The sentences handed down on Saturday to Mr Greste and his two Al Jazeera colleagues, Canadian national Mohammed Fahmy and Egyptian producer Baher Mohammed, have been widely condemned.
Foreign Minister Julie Bishop said she was dismayed and that the verdict was distressing for Mr Greste and his supporters.
“I have spoken with Mr Greste today and reaffirmed that I will continue to pursue all diplomatic avenues with my Egyptian counterpart to clear his name,” she said in a statement.
The journalist’s lawyer, Chris Flynn, and barrister, Christopher Ward, issued a statement saying they remained committed to securing justice for Mr Greste.
“The verdict is plainly political, it is unjust and it offends the rule of law,” Mr Flynn said.
“The verdict is completely inconsistent with the findings of the Egyptian court’s own technical committee, which reviewed the evidence.
“As a process, the re-trial was a sham and was miscarried at every step.”
Mr Flynn said Egyptian president Abdel Fattah al-Sisi now had the opportunity to correct the injustice “and we look forward to him doing so swiftly”.
Greens foreign affairs spokesman Senator Scott Ludlam said Mr Greste hadn’t committed any crime.
“Not only has Peter been locked up for doing his job, he has expressed concern that a criminal record resulting from today’s conviction may make it difficult for him to continue his career as a foreign correspondent,” Senator Ludlam said.
Labor also condemned the verdict, with opposition leader Bill Shorten and opposition foreign affairs spokeswoman Tanya Plibersek releasing a joint statement saying journalists shouldn’t be jailed for doing their job.
“An injustice like this touches all of us that enjoy the freedom to say this is not right.”
Amnesty International said the outcome was “farcical”.

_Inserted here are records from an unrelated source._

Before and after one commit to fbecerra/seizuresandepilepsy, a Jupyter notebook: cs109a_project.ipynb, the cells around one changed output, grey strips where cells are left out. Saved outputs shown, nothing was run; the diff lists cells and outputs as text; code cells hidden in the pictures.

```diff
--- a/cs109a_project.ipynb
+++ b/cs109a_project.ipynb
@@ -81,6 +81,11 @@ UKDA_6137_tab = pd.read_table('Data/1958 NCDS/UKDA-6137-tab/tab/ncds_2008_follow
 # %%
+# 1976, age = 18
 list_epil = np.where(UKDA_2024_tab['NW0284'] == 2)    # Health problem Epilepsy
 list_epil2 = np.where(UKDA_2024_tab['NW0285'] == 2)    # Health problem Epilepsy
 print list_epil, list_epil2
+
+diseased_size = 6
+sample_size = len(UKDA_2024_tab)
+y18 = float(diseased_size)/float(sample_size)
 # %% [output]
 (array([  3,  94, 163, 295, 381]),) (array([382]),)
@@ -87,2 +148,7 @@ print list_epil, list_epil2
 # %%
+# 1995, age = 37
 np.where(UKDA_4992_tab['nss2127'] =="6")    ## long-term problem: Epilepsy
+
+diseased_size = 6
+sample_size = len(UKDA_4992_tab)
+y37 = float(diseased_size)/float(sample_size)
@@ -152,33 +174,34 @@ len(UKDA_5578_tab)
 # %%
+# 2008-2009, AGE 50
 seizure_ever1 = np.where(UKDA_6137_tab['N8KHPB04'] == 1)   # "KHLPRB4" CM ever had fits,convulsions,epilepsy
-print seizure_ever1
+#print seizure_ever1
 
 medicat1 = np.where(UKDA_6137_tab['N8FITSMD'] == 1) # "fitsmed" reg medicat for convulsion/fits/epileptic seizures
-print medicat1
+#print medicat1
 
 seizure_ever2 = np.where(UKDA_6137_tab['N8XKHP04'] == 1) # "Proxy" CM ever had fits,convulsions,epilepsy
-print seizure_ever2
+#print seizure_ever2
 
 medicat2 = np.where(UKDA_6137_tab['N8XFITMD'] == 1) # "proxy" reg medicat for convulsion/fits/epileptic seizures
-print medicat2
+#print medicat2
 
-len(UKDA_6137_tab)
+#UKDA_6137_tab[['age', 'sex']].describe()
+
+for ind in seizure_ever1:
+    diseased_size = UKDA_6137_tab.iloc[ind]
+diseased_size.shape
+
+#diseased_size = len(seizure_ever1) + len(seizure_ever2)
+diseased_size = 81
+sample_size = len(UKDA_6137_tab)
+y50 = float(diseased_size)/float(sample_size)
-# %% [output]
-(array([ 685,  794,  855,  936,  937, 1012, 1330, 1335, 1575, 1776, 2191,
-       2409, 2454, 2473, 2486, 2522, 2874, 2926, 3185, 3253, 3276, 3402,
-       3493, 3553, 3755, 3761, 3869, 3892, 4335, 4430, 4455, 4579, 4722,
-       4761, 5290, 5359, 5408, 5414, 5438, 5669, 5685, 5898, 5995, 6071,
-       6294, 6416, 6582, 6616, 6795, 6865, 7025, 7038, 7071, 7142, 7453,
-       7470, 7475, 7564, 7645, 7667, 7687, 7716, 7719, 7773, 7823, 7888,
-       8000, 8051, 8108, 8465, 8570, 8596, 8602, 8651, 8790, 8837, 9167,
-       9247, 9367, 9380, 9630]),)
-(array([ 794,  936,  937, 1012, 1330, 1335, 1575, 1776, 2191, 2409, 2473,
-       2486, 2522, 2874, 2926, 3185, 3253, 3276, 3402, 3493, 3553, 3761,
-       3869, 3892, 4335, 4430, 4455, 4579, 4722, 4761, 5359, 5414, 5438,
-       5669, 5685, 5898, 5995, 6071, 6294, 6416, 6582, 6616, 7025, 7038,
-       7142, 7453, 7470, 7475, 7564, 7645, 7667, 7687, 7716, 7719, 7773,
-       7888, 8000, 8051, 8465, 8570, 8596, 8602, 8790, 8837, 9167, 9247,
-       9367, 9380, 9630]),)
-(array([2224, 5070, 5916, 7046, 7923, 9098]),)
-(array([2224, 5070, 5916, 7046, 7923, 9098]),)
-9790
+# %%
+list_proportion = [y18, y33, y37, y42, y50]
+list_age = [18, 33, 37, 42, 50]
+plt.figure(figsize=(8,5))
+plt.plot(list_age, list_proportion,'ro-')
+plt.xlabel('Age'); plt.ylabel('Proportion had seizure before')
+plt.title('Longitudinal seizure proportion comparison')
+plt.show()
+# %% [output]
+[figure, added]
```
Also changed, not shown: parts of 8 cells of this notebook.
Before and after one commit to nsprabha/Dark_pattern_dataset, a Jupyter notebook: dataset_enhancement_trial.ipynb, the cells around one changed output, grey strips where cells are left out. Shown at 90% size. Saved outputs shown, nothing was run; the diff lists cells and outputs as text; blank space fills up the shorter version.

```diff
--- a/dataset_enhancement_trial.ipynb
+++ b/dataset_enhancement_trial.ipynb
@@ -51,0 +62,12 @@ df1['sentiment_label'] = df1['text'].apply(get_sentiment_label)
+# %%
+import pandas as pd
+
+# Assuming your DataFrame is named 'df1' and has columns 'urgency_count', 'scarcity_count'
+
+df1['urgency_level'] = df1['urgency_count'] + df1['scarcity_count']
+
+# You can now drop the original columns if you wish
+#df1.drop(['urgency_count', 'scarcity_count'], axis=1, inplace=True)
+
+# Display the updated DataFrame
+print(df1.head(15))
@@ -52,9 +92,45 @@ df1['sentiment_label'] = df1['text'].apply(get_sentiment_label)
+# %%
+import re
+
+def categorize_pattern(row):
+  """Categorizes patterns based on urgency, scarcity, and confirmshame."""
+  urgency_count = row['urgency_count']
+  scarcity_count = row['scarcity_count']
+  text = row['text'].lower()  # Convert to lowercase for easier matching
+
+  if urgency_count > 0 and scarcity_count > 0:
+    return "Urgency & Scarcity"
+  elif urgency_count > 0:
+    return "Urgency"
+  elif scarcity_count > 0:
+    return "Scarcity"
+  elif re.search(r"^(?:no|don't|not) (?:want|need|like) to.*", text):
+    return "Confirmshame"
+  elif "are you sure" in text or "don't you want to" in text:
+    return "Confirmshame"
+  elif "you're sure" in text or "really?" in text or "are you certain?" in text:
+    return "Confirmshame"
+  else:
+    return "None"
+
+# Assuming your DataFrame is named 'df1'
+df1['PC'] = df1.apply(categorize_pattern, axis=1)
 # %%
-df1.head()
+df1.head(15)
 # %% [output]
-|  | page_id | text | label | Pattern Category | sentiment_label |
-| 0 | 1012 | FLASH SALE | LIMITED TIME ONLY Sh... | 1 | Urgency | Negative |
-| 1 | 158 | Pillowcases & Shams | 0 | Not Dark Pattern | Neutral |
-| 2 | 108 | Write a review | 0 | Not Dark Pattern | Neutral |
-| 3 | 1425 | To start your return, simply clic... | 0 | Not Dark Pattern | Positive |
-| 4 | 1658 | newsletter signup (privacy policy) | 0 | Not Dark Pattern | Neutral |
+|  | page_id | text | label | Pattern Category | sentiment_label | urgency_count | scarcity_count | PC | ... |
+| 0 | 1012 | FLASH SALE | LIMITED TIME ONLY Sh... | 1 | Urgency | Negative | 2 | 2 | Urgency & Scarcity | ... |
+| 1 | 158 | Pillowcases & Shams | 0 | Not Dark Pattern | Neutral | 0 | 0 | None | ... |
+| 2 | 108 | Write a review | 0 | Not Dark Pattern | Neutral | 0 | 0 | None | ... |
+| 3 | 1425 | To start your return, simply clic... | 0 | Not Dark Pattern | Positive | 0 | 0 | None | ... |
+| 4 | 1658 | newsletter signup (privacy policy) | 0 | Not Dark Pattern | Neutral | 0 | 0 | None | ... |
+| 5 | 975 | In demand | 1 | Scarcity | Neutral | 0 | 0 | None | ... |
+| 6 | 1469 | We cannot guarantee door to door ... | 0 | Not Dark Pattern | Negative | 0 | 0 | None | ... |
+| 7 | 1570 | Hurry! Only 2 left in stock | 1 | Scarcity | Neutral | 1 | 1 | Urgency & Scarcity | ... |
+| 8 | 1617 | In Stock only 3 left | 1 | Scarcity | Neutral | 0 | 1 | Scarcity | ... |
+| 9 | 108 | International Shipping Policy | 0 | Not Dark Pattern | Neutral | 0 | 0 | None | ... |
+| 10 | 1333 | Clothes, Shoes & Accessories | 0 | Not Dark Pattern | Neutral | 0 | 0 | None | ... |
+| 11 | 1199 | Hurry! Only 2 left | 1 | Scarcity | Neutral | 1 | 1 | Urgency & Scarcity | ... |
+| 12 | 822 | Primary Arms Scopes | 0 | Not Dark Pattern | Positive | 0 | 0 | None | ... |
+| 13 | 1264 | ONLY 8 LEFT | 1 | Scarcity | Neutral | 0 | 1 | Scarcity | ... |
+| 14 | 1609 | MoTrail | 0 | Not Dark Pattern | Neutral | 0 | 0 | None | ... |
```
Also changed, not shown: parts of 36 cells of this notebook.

“The charges … were always baseless and politicised, and they should never have been arrested and tried in the first place,” Amnesty’s North Africa and Middle East director Philip Luther said.
“Today’s verdict must be overturned immediately.”